The whole country's current iodine nutrition level is appropriate, while a few regions are rich in iodine, according to the health experts.
This adjustment plan is still being worked out and will be unveiled in the first half of 2010. It will focus on reducing the content of iodine in salt which allows its density to be more suitable.
For some iodine-deficient areas, the provincial level health department will make adjustments according to their own conditions and the Ministry of Health will support the adjustments.
This plan will be more scientific as it reflects that the standard is in accordance with the local conditions. For some iodine-rich areas and high-incidence areas of thyroid disease, competent authorities will stop supplying iodized salt. As for the recent surge in thyroid ailments, solid evidence of an explicit link with the iodized salt is yet to be established, according to experts.
A daily intake of 150 to 300 micrograms salt is safe for an adult, according to the World Health Organization (WHO). The iodine content in Chinese iodized salt is 30 milligrams per kilogram and as an adults daily intake measure 5 to 10 grams of salt per day, the daily iodine intake is 150 to 300 micrograms which is in line with the WHO's safety criterion.
China was previously one of the world's most iodine-deficient countries and the government started an iodized salt program in 1995.
From 1995 to 2005, the average intelligence quotient (IQ) of Chinese children has risen 12 percent.
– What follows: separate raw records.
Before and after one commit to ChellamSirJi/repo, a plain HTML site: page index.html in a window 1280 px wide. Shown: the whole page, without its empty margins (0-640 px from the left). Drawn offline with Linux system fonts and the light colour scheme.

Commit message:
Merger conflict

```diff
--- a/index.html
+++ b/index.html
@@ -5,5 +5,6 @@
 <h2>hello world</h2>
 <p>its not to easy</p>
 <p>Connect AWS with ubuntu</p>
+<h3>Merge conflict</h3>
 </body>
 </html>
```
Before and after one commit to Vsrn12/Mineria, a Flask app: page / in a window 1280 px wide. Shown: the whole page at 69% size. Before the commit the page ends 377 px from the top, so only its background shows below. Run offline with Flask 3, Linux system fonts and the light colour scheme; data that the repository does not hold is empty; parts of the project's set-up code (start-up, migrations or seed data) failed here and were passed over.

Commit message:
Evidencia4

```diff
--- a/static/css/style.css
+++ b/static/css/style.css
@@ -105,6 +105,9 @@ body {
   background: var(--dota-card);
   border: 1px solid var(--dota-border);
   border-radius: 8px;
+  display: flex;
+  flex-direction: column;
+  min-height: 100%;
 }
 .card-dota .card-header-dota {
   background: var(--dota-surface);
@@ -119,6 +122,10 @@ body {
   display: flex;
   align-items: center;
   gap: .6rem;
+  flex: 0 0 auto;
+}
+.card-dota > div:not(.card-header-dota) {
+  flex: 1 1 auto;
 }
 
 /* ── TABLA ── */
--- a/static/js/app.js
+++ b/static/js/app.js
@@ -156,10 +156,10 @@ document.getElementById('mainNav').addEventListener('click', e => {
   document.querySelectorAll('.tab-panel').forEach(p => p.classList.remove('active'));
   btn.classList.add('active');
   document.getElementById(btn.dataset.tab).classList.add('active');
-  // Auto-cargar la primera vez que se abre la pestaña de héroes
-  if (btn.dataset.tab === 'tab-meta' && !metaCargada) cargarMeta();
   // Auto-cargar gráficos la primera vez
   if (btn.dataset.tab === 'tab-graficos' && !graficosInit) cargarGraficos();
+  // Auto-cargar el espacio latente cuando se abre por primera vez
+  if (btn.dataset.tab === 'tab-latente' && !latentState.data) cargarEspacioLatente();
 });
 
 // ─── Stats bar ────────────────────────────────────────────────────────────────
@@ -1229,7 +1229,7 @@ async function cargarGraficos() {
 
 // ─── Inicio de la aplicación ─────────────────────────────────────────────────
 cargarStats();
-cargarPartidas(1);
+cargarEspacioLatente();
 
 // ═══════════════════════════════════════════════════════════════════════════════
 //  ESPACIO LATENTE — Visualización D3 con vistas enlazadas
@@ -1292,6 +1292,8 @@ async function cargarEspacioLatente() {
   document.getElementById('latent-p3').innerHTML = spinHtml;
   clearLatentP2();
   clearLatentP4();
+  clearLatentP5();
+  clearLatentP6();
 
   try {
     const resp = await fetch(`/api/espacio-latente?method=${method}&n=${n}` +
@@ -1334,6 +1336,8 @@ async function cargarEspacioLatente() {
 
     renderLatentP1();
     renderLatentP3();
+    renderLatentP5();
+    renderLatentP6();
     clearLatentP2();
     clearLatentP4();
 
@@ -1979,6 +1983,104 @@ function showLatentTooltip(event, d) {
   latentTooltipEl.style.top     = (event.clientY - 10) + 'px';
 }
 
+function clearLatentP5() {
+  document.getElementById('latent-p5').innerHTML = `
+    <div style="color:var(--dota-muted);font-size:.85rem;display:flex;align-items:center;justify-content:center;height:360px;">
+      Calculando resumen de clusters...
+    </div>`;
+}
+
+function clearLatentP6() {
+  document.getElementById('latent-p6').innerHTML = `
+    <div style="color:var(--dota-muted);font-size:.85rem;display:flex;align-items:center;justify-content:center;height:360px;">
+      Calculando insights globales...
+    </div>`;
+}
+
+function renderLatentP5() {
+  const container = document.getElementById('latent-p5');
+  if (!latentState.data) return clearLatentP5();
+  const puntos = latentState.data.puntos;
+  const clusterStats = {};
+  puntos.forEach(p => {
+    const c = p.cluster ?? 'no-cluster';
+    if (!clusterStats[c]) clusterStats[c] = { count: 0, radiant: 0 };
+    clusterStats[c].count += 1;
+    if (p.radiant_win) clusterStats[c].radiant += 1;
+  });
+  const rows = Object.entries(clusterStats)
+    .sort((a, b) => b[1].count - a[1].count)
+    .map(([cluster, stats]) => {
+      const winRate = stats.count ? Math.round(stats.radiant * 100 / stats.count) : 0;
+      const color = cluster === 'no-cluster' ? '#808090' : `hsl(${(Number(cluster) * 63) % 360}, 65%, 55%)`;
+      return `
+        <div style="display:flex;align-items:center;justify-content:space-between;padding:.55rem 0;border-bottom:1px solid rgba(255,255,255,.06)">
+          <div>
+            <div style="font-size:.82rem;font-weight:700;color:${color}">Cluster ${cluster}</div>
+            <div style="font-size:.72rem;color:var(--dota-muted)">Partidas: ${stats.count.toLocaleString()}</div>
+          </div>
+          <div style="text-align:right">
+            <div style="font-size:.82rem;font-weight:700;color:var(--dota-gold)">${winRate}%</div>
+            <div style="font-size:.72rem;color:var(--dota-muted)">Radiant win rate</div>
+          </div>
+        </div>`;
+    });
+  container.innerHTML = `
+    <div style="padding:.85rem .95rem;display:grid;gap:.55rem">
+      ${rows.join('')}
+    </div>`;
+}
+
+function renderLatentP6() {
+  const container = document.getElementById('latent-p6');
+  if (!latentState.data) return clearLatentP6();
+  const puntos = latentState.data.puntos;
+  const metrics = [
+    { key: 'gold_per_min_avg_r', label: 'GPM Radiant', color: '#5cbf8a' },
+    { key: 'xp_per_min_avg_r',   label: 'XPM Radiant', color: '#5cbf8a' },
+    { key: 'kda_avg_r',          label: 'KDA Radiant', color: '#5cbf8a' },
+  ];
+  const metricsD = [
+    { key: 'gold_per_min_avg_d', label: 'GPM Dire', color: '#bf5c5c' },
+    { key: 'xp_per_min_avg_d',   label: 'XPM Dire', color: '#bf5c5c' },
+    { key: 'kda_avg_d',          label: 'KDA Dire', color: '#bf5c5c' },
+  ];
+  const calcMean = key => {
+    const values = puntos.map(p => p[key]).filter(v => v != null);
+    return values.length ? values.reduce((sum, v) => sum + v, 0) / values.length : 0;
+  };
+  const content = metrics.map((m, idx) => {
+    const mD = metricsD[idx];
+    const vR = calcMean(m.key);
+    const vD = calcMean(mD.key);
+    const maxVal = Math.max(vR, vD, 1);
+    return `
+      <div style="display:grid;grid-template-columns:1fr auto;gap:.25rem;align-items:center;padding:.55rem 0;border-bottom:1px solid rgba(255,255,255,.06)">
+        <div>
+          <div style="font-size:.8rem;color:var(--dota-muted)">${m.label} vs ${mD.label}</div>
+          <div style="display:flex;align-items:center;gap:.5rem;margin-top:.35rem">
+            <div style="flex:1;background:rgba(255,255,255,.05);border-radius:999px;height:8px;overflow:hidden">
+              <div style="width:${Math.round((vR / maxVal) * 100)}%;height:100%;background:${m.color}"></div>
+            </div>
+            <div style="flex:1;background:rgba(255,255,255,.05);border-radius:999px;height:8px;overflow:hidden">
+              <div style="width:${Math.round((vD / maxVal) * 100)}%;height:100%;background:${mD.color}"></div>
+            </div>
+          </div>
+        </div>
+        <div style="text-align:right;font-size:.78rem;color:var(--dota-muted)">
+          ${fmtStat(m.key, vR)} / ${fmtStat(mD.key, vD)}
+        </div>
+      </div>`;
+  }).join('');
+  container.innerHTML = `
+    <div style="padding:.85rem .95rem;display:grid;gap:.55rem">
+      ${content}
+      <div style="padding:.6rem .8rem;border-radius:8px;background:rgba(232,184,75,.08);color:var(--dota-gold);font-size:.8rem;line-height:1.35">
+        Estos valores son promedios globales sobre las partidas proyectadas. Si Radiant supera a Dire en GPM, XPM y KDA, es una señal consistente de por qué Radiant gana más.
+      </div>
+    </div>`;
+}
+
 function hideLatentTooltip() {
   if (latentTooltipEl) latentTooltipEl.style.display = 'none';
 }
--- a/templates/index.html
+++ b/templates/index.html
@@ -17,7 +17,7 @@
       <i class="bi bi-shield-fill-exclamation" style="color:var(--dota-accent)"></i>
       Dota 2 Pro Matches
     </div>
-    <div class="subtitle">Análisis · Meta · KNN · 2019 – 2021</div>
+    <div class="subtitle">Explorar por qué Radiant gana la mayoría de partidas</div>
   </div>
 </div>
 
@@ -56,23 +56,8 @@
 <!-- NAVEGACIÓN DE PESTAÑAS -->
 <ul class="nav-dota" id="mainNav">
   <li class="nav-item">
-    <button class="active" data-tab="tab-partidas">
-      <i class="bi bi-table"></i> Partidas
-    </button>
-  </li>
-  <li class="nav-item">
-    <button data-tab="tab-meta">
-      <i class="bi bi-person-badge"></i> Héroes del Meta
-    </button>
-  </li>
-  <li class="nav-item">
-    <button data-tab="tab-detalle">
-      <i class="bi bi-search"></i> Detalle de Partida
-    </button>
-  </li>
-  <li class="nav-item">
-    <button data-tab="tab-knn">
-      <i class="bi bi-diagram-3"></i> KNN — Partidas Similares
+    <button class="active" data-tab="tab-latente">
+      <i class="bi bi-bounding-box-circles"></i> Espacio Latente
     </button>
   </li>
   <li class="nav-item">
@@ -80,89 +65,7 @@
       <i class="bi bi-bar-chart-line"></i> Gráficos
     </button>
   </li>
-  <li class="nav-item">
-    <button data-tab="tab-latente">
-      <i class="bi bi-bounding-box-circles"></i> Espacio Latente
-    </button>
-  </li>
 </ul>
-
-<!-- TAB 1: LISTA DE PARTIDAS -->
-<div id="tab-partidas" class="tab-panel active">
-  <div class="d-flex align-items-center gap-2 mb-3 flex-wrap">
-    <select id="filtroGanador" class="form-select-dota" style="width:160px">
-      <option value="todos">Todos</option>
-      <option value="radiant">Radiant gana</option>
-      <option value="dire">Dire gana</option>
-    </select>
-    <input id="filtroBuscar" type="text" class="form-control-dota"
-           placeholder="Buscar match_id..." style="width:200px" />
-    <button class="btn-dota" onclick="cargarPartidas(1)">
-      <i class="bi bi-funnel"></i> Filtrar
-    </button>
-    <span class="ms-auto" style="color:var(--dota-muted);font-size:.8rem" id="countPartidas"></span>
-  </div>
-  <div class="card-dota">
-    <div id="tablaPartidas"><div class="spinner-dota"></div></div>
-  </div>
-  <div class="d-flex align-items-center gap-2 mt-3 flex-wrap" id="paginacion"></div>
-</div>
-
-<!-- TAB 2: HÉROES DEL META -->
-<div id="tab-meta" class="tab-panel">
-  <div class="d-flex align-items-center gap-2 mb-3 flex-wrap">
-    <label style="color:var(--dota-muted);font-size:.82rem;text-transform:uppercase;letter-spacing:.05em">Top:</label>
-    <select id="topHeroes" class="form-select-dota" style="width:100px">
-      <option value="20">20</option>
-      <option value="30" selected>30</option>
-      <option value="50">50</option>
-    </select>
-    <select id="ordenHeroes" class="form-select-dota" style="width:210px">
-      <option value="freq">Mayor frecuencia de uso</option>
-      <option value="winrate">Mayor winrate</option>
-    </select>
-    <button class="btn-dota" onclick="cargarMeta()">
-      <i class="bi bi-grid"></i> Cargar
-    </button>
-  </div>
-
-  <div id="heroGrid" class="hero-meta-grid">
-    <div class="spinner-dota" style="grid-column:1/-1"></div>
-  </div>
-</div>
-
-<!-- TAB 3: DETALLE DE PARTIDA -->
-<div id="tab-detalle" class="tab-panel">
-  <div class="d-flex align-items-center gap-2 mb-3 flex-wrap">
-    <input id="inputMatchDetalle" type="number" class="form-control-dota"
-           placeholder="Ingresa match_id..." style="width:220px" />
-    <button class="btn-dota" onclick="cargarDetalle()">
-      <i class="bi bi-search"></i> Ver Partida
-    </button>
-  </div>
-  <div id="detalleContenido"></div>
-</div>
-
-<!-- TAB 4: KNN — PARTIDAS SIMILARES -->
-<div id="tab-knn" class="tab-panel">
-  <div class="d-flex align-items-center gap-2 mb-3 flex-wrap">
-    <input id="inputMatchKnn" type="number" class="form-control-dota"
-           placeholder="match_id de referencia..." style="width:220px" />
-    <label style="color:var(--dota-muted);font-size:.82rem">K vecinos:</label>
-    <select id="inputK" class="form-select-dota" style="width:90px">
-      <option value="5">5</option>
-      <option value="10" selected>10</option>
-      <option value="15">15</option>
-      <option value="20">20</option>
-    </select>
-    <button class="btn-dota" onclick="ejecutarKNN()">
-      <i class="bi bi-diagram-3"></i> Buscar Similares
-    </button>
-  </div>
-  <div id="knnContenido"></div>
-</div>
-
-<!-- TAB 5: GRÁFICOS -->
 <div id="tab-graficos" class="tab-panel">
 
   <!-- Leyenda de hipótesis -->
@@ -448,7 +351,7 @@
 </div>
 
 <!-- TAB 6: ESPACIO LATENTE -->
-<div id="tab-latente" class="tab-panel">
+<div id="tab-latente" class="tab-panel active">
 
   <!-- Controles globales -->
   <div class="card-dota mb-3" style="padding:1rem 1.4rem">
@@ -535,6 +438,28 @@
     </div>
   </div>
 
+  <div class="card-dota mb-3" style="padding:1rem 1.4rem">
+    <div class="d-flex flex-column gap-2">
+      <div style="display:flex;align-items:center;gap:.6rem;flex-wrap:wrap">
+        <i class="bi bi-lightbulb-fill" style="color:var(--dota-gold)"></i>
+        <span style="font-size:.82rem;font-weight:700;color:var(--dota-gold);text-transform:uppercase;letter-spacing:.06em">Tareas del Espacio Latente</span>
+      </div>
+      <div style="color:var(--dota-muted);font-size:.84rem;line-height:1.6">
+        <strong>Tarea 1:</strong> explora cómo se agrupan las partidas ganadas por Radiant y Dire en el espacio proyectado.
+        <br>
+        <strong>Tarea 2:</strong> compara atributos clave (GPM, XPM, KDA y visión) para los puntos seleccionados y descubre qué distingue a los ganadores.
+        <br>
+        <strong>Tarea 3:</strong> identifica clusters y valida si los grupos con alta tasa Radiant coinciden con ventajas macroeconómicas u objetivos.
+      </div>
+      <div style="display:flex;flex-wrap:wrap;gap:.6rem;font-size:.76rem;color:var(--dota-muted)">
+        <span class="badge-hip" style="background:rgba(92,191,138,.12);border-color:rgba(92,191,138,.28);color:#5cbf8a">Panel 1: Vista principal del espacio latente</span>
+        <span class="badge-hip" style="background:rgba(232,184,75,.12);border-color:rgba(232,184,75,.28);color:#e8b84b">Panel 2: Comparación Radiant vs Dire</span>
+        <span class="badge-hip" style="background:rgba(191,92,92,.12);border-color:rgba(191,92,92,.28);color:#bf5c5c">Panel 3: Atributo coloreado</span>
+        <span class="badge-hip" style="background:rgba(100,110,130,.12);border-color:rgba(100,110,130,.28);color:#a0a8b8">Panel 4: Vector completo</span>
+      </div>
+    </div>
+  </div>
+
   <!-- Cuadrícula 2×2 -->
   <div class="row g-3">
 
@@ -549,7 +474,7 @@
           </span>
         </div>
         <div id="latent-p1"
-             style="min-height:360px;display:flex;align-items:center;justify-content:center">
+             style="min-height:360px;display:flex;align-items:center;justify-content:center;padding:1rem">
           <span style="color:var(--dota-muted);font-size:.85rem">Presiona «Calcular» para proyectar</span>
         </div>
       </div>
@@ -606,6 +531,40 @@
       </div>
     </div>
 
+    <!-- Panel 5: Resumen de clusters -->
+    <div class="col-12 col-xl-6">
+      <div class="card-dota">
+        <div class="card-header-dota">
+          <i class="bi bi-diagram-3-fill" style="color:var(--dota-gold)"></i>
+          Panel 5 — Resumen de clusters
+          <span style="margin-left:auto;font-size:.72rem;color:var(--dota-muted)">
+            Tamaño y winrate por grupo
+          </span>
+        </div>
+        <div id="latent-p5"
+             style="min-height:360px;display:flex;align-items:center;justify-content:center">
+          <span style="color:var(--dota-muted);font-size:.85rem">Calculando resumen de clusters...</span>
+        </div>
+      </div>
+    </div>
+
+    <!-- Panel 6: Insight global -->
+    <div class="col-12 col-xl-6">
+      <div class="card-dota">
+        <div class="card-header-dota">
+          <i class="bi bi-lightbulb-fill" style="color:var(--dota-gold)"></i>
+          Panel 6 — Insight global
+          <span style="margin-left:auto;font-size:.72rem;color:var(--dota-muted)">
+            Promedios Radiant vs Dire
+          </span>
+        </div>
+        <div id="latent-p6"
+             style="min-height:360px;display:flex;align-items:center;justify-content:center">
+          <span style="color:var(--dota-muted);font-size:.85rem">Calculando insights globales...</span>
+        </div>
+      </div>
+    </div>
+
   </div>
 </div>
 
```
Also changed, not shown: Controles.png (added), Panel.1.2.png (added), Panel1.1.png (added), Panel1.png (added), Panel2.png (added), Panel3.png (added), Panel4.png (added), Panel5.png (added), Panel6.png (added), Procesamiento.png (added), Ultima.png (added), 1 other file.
And by 2006, the threat of hypogenetic brain disorder caused by iodine deficiency, which has affected the Chinese for centuries, was at its lowest ever.
(CRI August 14, 2009)